Kraftwerk were the ideal headliners for this year's Latitude. Although the festival is hardly synonymous with electronica, preferring more conventional indie and rock, it's not averse to experimental music. It made sense, then, that the pioneers of avant-garde but accessible synthesizer pop should bestride a lineup that also featured Hot Chip, Britain's leading geek techno band.
It's a measure of Latitude's standing that it could secure, for their only festival appearance this summer, the services of Germany's fab four – well, one: Ralf Hütter remains the only original member. And even if they did look like quadruple Jim Kirks gone to seed, four plump Germans dressed in tight sci-fi costumes, it was a delight to be in the presence of the Teutonic legends, and to see a field full of revellers wearing 3D glasses for the enhanced graphics of Saturday night's show.
Modern dance music, which Kraftwerk effectively invented, has always been in short supply at Latitude, so Disclosure and Rudimental were a welcome addition to Sunday night's bill. You could also hear their influence in the coyly rhythmic, quirky indie pop of Alt-J, and in the propulsive melancholia of Hot Chip. Elsewhere, guitar rock dominated. "I've never seen so many square white people," said a festival-goer, although it wasn't clear if he was talking about the acts or the audience. On Friday, given the scorching temperature and the guitar solos during Richard Thompson's set, you could be forgiven for thinking we were back in the long, hot summer of 1976. Thompson's mordant, literate rock played well to an audience of dads in touch with their youthful discontent; then again, having to negotiate a pram with one hand while holding a cup of beer in another would test anyone's patience. Over at the Obelisk Arena, Chan Marshall – aka Cat Power – managed to be brooding and intense even in broad daylight. But the heat was too much for some: Marshall had to interrupt her performance to call for a medic for a young woman wilting at the front.

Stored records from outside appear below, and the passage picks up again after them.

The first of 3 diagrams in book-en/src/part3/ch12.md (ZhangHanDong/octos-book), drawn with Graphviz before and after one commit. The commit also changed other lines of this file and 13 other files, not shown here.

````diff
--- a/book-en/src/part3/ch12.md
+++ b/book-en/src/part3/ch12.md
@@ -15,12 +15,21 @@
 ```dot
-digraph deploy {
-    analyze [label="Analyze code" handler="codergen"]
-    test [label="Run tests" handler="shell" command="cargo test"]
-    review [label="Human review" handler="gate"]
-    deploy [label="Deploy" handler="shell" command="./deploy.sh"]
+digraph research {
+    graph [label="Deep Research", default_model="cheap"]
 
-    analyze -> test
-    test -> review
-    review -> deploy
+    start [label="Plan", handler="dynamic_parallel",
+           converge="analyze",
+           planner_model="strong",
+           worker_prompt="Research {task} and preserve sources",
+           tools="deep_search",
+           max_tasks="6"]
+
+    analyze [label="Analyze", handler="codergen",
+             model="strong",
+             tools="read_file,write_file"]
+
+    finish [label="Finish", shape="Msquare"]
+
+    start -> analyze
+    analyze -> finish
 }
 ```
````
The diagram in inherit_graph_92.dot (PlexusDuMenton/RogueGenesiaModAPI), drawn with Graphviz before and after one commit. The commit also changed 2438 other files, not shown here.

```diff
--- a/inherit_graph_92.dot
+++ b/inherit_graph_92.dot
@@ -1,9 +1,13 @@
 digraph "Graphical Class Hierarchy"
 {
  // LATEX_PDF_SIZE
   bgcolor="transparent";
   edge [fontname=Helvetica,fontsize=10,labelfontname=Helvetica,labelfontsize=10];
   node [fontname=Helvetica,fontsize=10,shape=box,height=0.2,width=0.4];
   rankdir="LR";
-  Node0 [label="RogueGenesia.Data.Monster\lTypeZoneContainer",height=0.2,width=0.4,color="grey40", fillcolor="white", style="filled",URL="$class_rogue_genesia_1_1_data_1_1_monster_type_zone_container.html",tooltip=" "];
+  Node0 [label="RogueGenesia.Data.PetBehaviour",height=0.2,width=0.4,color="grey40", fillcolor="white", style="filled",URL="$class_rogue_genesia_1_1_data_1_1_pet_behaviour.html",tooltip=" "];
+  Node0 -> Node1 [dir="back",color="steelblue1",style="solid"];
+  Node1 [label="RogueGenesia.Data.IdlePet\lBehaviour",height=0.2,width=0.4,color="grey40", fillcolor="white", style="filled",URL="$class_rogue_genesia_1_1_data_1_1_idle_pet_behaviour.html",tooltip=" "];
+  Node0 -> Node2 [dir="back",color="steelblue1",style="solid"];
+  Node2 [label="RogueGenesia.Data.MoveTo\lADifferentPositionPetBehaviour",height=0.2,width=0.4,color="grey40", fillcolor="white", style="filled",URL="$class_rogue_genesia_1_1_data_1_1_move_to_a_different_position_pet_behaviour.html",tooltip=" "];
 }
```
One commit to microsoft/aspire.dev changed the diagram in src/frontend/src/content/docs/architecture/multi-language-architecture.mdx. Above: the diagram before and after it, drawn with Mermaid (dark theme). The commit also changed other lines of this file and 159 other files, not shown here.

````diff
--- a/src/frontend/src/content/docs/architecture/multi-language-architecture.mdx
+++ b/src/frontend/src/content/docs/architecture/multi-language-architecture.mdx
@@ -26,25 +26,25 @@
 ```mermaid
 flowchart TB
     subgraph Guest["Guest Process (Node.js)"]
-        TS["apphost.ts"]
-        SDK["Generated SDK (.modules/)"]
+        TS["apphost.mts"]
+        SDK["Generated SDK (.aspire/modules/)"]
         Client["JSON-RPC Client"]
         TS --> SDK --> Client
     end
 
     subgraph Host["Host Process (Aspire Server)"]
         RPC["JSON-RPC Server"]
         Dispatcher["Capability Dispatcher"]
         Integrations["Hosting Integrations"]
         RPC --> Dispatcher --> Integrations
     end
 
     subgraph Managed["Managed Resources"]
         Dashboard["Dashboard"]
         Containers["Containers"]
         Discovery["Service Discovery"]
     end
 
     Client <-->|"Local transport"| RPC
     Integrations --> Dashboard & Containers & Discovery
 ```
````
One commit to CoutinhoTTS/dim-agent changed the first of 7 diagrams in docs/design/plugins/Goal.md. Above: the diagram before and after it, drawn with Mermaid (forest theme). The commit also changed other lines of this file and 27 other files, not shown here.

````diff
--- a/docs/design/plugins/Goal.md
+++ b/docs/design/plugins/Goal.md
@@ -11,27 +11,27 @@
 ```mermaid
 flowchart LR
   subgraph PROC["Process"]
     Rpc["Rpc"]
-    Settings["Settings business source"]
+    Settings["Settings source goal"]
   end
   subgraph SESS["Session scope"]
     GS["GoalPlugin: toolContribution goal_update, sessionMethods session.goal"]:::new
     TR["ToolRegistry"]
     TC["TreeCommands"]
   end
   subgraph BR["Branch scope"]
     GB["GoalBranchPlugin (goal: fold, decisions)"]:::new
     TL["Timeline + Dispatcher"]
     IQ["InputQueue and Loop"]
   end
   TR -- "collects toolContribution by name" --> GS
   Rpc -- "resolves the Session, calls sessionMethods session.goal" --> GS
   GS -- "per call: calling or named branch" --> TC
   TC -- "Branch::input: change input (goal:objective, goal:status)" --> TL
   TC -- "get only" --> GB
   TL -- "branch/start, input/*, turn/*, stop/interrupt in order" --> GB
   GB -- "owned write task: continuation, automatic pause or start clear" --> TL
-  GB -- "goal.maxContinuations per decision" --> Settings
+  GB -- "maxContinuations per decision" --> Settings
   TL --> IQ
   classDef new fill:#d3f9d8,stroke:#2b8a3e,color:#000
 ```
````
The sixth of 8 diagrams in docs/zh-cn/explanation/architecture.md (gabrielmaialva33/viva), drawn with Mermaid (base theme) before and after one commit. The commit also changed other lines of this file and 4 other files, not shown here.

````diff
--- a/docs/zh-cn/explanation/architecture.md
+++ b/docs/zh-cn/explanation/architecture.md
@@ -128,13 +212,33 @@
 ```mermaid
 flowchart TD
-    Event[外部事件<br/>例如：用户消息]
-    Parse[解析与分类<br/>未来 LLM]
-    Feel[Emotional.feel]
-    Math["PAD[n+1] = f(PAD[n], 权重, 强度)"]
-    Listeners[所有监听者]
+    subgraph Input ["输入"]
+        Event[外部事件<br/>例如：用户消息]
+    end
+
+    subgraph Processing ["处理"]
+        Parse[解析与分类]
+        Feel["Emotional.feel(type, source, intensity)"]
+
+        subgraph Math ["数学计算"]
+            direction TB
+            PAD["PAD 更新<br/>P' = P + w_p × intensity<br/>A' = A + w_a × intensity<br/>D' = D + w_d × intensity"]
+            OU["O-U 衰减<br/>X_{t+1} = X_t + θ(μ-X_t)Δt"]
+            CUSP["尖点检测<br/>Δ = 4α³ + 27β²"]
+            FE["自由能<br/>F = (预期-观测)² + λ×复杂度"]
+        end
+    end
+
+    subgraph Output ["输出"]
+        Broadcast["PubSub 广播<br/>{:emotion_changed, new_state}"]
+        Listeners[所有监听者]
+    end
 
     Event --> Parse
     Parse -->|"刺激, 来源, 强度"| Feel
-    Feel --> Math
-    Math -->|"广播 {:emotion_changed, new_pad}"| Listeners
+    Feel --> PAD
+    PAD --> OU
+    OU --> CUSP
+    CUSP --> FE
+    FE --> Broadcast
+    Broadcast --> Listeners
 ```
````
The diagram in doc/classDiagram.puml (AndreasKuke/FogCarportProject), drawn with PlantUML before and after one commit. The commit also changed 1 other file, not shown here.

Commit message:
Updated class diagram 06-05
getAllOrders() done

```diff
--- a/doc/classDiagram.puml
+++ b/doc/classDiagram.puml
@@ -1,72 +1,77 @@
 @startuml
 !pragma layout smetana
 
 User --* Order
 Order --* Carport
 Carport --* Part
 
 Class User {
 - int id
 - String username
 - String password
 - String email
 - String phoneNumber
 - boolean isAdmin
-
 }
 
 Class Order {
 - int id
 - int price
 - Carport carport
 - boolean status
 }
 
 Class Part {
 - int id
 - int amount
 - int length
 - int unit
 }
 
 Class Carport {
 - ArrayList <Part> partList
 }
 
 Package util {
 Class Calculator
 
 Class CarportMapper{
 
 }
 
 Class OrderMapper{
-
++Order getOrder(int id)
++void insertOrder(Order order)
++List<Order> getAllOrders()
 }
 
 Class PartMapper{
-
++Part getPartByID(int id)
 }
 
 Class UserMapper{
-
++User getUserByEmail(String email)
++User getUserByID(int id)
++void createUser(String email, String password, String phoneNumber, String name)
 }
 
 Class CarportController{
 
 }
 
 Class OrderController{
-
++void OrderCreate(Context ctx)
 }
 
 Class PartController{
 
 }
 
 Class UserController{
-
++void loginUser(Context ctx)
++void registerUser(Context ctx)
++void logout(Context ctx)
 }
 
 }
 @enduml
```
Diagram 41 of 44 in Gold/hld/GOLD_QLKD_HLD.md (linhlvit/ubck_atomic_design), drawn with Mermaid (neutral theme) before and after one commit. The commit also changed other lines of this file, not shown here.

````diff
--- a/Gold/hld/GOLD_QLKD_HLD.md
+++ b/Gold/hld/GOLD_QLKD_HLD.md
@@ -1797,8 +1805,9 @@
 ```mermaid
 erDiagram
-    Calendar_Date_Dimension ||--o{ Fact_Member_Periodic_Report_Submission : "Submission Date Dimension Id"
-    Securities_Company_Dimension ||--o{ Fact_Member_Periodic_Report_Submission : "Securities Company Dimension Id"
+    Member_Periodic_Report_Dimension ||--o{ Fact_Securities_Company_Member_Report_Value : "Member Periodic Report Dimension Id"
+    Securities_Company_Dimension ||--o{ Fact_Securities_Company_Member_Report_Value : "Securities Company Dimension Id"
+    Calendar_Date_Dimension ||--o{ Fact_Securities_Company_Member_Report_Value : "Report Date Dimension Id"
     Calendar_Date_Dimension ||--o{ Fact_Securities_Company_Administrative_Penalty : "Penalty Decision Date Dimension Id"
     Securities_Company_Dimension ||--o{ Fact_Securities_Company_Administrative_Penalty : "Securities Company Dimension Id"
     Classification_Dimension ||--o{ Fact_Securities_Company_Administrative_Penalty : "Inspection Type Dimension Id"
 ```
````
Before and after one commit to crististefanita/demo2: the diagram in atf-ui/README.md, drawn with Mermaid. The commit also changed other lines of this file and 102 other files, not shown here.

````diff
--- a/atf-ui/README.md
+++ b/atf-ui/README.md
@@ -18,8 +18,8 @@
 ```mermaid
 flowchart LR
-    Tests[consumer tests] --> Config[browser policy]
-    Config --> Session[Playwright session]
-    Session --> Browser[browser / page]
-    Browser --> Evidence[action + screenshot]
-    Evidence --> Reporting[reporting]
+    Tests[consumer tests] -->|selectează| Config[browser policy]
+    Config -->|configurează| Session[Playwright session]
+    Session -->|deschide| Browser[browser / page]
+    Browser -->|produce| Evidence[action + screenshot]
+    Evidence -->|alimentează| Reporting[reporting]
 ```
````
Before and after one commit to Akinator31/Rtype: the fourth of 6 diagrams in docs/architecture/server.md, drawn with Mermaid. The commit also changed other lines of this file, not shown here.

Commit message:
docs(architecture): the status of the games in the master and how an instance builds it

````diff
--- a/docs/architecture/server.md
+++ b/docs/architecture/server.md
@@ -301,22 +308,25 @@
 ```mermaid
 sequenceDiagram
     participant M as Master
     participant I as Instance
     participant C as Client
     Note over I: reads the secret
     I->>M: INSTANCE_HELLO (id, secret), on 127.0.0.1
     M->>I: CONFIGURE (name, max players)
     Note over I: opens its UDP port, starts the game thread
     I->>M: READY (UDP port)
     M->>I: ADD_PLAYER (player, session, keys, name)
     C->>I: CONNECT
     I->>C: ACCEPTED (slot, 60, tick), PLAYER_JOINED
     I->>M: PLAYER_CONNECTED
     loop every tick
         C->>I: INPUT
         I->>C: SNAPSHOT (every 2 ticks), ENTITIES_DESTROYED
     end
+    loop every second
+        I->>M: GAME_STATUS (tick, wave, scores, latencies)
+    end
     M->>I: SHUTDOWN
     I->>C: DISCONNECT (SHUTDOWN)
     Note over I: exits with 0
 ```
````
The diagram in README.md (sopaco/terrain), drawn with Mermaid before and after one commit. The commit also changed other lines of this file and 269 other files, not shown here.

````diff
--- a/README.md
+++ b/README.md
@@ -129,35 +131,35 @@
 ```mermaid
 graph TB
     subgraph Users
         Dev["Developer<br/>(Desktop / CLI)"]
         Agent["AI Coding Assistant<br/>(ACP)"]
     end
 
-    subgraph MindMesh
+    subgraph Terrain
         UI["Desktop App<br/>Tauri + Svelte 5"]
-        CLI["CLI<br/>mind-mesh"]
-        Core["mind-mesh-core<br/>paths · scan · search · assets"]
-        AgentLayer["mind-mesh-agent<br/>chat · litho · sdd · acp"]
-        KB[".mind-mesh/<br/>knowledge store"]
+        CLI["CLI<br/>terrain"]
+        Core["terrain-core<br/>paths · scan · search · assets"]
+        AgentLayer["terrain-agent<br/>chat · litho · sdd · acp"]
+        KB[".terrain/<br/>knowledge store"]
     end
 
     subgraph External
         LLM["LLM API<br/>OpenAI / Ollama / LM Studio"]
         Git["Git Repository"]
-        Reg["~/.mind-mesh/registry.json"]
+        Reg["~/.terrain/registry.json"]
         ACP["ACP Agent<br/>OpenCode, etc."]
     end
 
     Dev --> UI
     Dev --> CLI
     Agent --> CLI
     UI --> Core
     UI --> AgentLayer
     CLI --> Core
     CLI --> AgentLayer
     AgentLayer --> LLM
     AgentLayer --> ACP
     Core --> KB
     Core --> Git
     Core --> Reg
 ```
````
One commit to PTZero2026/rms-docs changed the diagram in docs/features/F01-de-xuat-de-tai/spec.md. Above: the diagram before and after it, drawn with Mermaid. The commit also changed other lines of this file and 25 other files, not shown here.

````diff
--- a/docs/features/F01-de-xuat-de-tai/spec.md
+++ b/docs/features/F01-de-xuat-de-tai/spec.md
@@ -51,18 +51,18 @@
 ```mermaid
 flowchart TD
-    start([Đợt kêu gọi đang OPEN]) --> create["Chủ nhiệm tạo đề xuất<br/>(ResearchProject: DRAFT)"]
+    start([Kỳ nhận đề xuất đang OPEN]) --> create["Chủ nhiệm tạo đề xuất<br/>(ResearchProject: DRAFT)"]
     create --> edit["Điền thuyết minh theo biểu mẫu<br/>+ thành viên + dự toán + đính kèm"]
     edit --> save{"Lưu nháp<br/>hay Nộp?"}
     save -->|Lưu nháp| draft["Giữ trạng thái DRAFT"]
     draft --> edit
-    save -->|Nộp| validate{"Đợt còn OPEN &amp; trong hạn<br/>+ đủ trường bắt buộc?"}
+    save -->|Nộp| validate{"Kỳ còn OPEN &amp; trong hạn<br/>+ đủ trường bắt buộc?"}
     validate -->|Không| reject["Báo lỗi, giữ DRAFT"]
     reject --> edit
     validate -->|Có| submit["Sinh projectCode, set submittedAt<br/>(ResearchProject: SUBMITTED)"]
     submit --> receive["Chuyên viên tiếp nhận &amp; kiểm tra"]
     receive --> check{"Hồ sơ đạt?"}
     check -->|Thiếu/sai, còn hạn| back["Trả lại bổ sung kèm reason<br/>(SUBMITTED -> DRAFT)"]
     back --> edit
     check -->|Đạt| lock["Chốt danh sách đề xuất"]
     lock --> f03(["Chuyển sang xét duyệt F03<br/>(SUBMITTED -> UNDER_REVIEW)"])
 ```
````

Latitude catered well to the nostalgic demographic – mums recaptured their heady single days thanks to Texas, who cranked out hits such as I Don't Want A Lover – as well as those who like to consider themselves clued-up on new music. However, there were a few too many middlingly successful indie bands, particularly the Maccabees and the overrated Bloc Party and Yeah Yeah Yeahs. Luckily, due to the closeness of the stages, you could flit between them with ease, whether your taste was for the radical or the retro. Of the newer groups on Friday, Sweden's Mø did their best to cool things down with their glacial synth pop while Teleman's folk-inflected electronica suggested they could do well in the wake of Alt-J's success.
Latitude has tended to promote within the ranks, and so Alt-J – who in 2012 played one of the smaller stages – were this year's second stage headliners. Earlier in the day there were several potential future recipients of this process, such as new queen of electronic soul Jessie Ware, Bowie wannabes Night Engine and the enchanting Daughter. The lineup was as varied as you could want (unless you like dubstep or R&B), from Syd Arthur's psychedelic folk to Bo Ningen's outer-space rituals and Jagwar Ma's lysergic funk. Half Moon Run had one of the most rapturous receptions all weekend with their ecstatic, magical folk-pop. As for Richard Ashcroft, he got one of the most baffled responses. Playing a solo acoustic set, he struck a slightly unnerving note with his cropped hair and Edward Snowden T-shirt), ranting about "the Orwellian nightmare" that is our lives and berating other bands for being "fakers".
No such vitriol for an old soul pro like Sunday lunchtime must-see Bobby Womack. Dressed head-to-toe in red leather suit and matching peaked cap, surrounded by horn players and female backing singers, he turned a field in Suffolk into a 60s soul revue, and if his voice was a little shot and he was a little shaky on his feet due to his recently diagnosed Alzheimer's , the audience lapped up his every whoop and holler. His set climaxed with A Change Is Gonna Come, a reminder that Womack goes all the way back, right to soul's birth. Sunday closed with sets from Grizzly Bear, Beach House and Foals. And then, for the 35,000-capacity crowd, it was time for the journey home, although one man struck a note of caution when he surveyed the audience and declared: "If you were a burglar in Stoke Newington [a bohemian middle-class suburb of north London] this weekend, you'd have had a field day."
This article originally appeared on guardian.co.uk